Operating a truck or fleet of trucks requires the driver or truck company to comply with more than just traffic laws. They must be licensed for such operations, often in more than one state and pay a variety of corresponding fees, which are usually levied on a yearly basis. There are also minimum requirements that must be met in order for the carrier to qualify as a genuine transporter. In Montana, the definition of a commercial vehicle is a vehicle that can carry at least 10,000 pounds of cargo or 11 persons, including the driver. The vehicle also must be licensed in order to carry potentially harmful substances.
The licensing and fee payments are regulated by the Unified Carrier Registration program, which is a federal trucking regulation applicable to all operators who drive commercial vehicles across states. The program is run by the Licensing and Permitting Bureau and it provides a basis for computing licensing fees proportional to the number of vehicles operated by a company.
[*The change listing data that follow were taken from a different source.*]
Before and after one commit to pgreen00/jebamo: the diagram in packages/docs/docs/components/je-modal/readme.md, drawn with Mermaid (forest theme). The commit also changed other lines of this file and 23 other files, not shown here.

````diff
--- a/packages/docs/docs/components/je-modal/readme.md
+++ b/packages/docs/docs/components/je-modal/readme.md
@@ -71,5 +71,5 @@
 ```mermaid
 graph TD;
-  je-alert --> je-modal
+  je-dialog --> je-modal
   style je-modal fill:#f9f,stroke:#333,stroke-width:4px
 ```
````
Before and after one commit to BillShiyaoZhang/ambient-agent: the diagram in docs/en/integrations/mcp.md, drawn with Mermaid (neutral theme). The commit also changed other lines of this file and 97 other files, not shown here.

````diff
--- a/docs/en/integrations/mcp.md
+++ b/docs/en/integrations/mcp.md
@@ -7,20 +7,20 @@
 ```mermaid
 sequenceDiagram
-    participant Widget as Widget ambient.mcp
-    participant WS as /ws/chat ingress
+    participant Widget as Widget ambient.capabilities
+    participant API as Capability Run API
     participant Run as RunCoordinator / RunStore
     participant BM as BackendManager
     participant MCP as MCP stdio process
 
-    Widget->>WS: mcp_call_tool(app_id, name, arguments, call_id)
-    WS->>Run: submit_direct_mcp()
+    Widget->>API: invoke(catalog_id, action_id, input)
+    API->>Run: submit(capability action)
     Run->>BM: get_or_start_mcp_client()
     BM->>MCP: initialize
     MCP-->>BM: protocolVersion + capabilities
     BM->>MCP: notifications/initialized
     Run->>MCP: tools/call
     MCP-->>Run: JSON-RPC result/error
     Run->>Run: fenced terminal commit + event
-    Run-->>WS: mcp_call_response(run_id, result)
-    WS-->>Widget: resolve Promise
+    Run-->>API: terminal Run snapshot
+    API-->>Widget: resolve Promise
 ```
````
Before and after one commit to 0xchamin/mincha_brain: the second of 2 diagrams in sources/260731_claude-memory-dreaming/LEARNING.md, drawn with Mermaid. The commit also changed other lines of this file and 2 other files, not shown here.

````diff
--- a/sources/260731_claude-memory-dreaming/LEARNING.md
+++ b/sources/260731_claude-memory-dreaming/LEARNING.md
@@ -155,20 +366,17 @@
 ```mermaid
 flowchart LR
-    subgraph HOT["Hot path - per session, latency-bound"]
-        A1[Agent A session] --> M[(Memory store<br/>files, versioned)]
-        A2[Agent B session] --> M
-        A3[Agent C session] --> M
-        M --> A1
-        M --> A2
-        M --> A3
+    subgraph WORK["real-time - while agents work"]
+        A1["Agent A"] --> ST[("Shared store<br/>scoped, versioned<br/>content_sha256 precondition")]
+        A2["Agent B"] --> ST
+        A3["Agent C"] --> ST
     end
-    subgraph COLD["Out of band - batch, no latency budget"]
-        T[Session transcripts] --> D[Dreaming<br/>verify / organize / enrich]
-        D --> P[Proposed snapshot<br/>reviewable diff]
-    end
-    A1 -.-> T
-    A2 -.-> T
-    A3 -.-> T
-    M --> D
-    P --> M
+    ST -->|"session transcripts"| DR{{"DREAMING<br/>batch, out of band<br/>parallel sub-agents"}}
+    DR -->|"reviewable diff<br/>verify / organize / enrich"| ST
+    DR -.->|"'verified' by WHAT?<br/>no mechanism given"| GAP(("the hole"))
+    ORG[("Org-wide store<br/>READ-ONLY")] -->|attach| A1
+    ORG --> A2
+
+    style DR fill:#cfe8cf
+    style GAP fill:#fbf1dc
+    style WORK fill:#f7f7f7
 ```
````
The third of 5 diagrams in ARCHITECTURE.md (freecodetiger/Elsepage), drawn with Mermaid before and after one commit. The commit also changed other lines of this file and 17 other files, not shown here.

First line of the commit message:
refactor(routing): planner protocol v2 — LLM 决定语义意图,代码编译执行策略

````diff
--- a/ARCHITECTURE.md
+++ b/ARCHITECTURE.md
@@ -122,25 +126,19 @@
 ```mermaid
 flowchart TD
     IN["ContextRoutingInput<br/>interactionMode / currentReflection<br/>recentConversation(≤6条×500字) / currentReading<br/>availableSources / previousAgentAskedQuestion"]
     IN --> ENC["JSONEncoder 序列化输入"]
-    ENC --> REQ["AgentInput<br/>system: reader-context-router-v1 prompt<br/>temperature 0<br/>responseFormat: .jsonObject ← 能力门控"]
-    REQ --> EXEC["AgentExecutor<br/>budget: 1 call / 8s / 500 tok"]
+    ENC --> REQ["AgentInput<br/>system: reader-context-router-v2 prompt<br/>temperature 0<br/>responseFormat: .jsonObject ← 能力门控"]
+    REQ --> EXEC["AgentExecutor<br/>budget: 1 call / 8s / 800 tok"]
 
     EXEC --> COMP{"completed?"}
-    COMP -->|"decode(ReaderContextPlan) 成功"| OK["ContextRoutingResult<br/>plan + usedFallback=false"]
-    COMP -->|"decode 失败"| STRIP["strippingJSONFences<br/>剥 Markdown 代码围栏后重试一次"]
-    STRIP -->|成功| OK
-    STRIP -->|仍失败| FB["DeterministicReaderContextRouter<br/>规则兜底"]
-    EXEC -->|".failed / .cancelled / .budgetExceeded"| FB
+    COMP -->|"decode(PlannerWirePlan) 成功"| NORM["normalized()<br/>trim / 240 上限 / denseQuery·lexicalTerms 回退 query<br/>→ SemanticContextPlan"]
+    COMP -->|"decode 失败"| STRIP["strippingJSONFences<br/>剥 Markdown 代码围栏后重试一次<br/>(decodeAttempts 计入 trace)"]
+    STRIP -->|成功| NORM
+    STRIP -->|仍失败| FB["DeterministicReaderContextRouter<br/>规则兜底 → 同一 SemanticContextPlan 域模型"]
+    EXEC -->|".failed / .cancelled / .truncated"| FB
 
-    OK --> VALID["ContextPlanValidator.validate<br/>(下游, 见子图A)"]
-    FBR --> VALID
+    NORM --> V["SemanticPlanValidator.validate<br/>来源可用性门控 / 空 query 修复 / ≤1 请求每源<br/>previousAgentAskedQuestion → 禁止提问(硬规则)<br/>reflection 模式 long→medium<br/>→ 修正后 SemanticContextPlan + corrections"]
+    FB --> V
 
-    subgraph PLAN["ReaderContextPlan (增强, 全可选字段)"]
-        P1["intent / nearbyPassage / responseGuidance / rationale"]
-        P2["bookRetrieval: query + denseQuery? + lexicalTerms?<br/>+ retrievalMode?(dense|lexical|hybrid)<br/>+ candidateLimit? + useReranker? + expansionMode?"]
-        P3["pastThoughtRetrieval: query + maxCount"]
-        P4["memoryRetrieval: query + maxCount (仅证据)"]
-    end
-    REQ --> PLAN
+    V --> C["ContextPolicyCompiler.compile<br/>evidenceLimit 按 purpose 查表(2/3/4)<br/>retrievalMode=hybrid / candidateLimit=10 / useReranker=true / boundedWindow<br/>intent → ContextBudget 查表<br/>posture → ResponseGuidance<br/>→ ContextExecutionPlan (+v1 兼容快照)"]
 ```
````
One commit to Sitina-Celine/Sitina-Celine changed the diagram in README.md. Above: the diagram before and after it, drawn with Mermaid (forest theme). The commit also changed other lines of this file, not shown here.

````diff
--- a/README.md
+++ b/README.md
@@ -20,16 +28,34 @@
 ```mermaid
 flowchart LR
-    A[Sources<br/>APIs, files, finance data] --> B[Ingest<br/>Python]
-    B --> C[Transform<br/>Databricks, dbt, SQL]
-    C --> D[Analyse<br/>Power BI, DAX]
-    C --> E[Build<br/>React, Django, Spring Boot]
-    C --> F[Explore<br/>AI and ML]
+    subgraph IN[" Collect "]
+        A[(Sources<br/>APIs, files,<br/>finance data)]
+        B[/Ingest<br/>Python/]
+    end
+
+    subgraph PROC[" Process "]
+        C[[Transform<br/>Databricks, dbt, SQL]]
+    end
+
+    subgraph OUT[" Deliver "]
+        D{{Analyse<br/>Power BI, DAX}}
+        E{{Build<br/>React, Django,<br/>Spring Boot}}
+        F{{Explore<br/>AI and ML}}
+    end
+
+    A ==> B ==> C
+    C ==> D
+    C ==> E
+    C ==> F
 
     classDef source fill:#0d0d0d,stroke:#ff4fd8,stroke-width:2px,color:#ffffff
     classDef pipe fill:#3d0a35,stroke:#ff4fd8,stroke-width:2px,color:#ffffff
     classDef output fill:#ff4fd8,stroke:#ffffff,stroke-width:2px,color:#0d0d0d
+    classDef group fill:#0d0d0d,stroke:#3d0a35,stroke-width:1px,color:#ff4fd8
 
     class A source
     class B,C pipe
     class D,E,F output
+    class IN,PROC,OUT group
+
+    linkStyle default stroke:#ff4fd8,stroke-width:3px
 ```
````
Truck operators who also operate in Canadian provinces may seek licensing under the International Registration Plan, which allows them to operate a truck or bus as an apportioned vehicle using a single license plate and cab card. However, they are still liable to pay fuel taxes and must comply with weight and size requirements as mandated by Canadian law. They also should verify that they fulfill local legal stipulations such as those related to base jurisdiction.
Another option for commercial carriers who either have a base of operations in Montana or do considerable business on Montana highways, as well as in nearby states and even Canadian provinces, is to get licensed under the International Fuel Tax Agreement. This simplifies how they report their payments of fuel use taxes across the continental 48 states and 10 Canadian provinces.